I do not see any shades of gray here. Marv’s challenge is that the ‘good’ he is doing makes us uneasy in that he is killing three people. Here is an example of how diabolical evil and the highest good are symmetrical in Kantian terms as Zupancic argues in Ethics of the Real (p. 91). Marv kills people who have kidnapped a child and are willing, we assume, to sell her body. The form of his action, murder, does not discount the good arising from the content of his action. I think Miller’s point is not at all about shades of gray but about how we view the good. Good in the current sense, more often is non-violent or about temporarily bandaging a given situation, whereas for Miller it is far more direct and unpleasant. In the end I think madness is a moot point…
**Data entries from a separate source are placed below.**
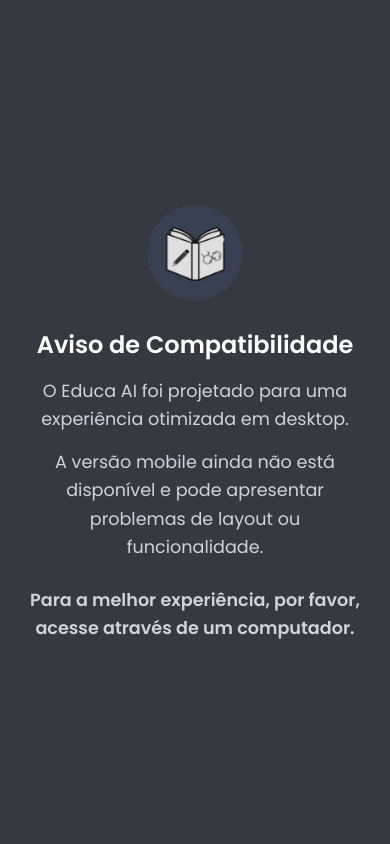
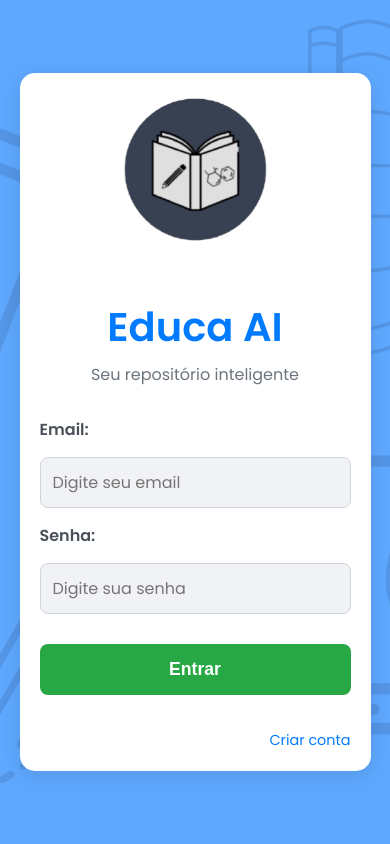
Before and after one commit to givaneto81/fecomp, a Flask app: page / in a window 390 px wide. Run offline with Flask 3, Linux system fonts and the light colour scheme.

Commit message:
feat: responsividade mobile+pc garantidas

```diff
--- a/fecomp/static/js/sidebar.js
+++ b/fecomp/static/js/sidebar.js
@@ -36,9 +36,9 @@ document.addEventListener('DOMContentLoaded', () => {
         }
     }
 
-    // Lógica para o botão de menu em ecrãs pequenos
     if (menuToggle) {
-        menuToggle.addEventListener('click', () => {
+        menuToggle.addEventListener('click', (e) => {
+            e.stopPropagation();
             sidebar.classList.toggle('active');
         });
     }
--- a/fecomp/static/style.css
+++ b/fecomp/static/style.css
@@ -1,3 +1,7 @@
+/* Para manter responsividade na maioria das telas */
+* {
+    box-sizing: border-box;
+}
 /* ==========================================================================
    1. CONFIGURAÇÃO DE TEMAS (VARIÁVEIS GLOBAIS)
    ========================================================================== */
@@ -1363,7 +1367,13 @@ body.dark-mode .theme-toggle-btn .sun-icon { display: none; }
     .content {
         margin-left: 0;
         width: 100%;
-        padding-top: 70px;
+        padding: 80px 15px 20px 15px;
+    }
+
+    .login-container {
+        padding: 20px 25px;
+        width: 90%;
+        max-width: 400px;
     }
 }
 
@@ -1456,67 +1466,3 @@ body.dark-mode .theme-toggle-btn .sun-icon { display: none; }
 .tutorial-upload-form .btn-tutorial-upload:hover {
     background-color: var(--success-hover-color);
 }
-
-/* ==========================================================================
-   11. AVISO DE MOBILE
-   ========================================================================== */
-
-/* Por padrão, o aviso tá escondido no desktop */
-.mobile-warning-overlay {
-    display: none;
-    position: fixed;
-    top: 0;
-    left: 0;
-    width: 100%;
-    height: 100%;
-    /* Usa o fundo da sidebar pra ficar temático */
-    background-color: var(--sidebar-bg-color);
-    color: var(--text-color-sidebar);
-    z-index: 9999;
-    justify-content: center;
-    align-items: center;
-    text-align: center;
-    padding: 20px;
-    box-sizing: border-box;
-    /* Botar a fonte do site */
-    font-family: 'Poppins', sans-serif;
-}
-
-.mobile-warning-content {
-    display: flex;
-    flex-direction: column;
-    align-items: center;
-    gap: 15px;
-}
-
-/* Deixei o H2 branco pra destacar */
-.mobile-warning-content h2 {
-    color: white;
-    margin: 0;
-}
-
-.mobile-warning-content p {
-    font-size: 1.1em;
-    line-height: 1.6;
-    max-width: 400px;
-    margin: 0;
-}
-
-/* quando a tela for pequena (o breakpoint de 992px) */
-@media (max-width: 992px) {
-
-    /* 1. Mostra o aviso */
-    .mobile-warning-overlay {
-        display: flex;
-    }
-
-    /* 2. Esconde o site de login */
-    body.login-page .login-container {
-        display: none;
-    }
-
-    /* 3. Esconde o app principal */
-    .main-container {
-        display: none;
-    }
-}
--- a/fecomp/templates/logbase.html
+++ b/fecomp/templates/logbase.html
@@ -11,18 +11,7 @@
     <link href="https://fonts.googleapis.com/css2?family=Poppins:wght@400;600&display=swap" rel="stylesheet">
 </head>
 <body class="login-page">
-
-    <div class="mobile-warning-overlay">
-        <div class="mobile-warning-content">
-            <img src="{{ url_for('static', filename='imagens/logo.png') }}" alt="Logo Educa AI" style="width: 100px; height: 100px; border-radius: 50%;">
-            <h2 style="color: white; margin-top: 10px;">Aviso de Compatibilidade</h2>
-            <p>O Educa AI foi projetado para uma experiência otimizada em desktop.</p>
-            <p>A versão mobile ainda não está disponível e pode apresentar problemas de layout ou funcionalidade.</p>
-            <p style="font-weight: 600; margin-top: 10px;">Para a melhor experiência, por favor, acesse através de um computador.</p>
-        </div>
-    </div>
     {% block content %}
     {% endblock %}
-
 </body>
 </html>
```
Also changed, not shown: fecomp/templates/base.html (+0 -9 lines).
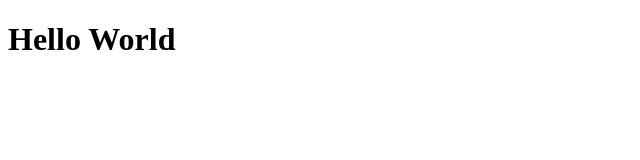
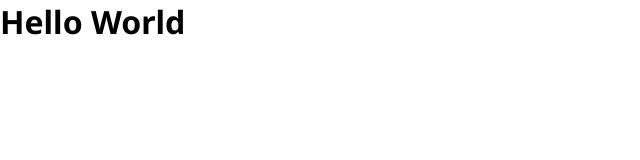
Before and after one commit to soyjuanmacias/alergify, a website: page index.html in a window 1280 px wide. Shown: the whole page, without its empty margins (0-640 px from the left). Drawn offline with Linux system fonts and the light colour scheme.

Commit message:
Chore styles architecture

```diff
--- /dev/null
+++ b/sass/core/_index.scss
@@ -0,0 +1,3 @@
+@use 'reset';
+@use 'globals';
+@use 'variables';
--- a/sass/core/_reset.scss
+++ b/sass/core/_reset.scss
@@ -1,3 +1,5 @@
+@use "variables";
+
 *,
 ::before,
 ::after {
@@ -8,11 +10,11 @@ html {
     font-family: variables.$font, system-ui, -apple-system, BlinkMacSystemFont,
         "Segoe UI", Roboto, Oxygen, Ubuntu, Cantarell, "Open Sans",
         "Helvetica Neue", sans-serif;
+    font-size: variables.$html-font;
 }
 
 body {
     margin: 0;
-    font-size: variables.$text-size;
 }
 
 h1,
--- /dev/null
+++ b/sass/core/_variables.scss
@@ -0,0 +1,2 @@
+$font: 'Noto Sans';
+$html-font: 16px;
--- a/sass/styles.scss
+++ b/sass/styles.scss
@@ -0,0 +1 @@
+@import './core/index';
```
Also changed, not shown: public/styles.css, 1 other file.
This is not meant to be an ‘ends justify the means’ argument but at the same time I am very of those who dismiss violence or other forms of direct action. Returning to John Brown it is important to note the difference between him and some of his abolitionist colleagues, particularly those in New England. Frederick Douglass who would not help Brown in Harper’s Ferry wrote following the Civil War:
The Sage of Anacostia
“Did John Brown fail? John Brown began the war that ended American slavery and made this a free Republic. His zeal in the cause of my race was far greater than mine. I could live for the slave, but he could die for him.”
It is telling as well that on the day of his execution, sixteen months before the Civil War, Brown wrote:
“I, John Brown, am now quite certain that the crimes of this guilty land will never be purged away but with blood. I had, as I now think, vainly flattered myself that without very much bloodshed it might be done.”
For many abolitionists, equality needed to be fought for, for Brown equality always existed, in the eyes of God, and that’s why slavery needed to be destroyed. For these reasons I find it ridiculous that anyone could dismiss Brown’s actions as simply terroristic Though in the eyes of many, and in the structure of the government, it would be quite a long time before something that even looked like racial equality would exist. Does the violent radicalism of Brown need a sober compliment or vice versa? Some of the most powerful moments in Cloudsplitter are between Frederick Douglass and John Brown, when they sit at a table arguing over plans and afterwards a silence falls in the room. Something passes between them that is a strange kind of understanding.
The only other thing like this, this unspoken understanding in regards to the issue of race that comes to mind is when Abel Meeropol, a Communist, Jew and Union man, in the 1930s wrote a poem and then later turned it into song lyrics. The lyrics were eventually presented to Billie Holiday and became the song Strange Fruit. It was not a meteor but something else, when at the end of her set the club would dim the lights, drink and food service would stop, and one spotlight would rest on Holiday as she sang:
Southern trees bear strange fruit
Blood on the leaves and at the root
Black bodies swingin’ in the Southern breeze
Strange fruit hangin’ from the poplar trees
Pastoral scene of the gallant South
The bulging eyes and the twisted mouth
Scent of magnolia, sweet and fresh
Then the sudden smell of burning flesh
Here is the fruit for the crows to pluck
For the rain to gather, for the wind to suck
For the sun to rot, for the tree to drop
Here is a strange and bitter crop
Filed under: comic books/graphic novels, history, Kant, literature, music, politics | 1 Comment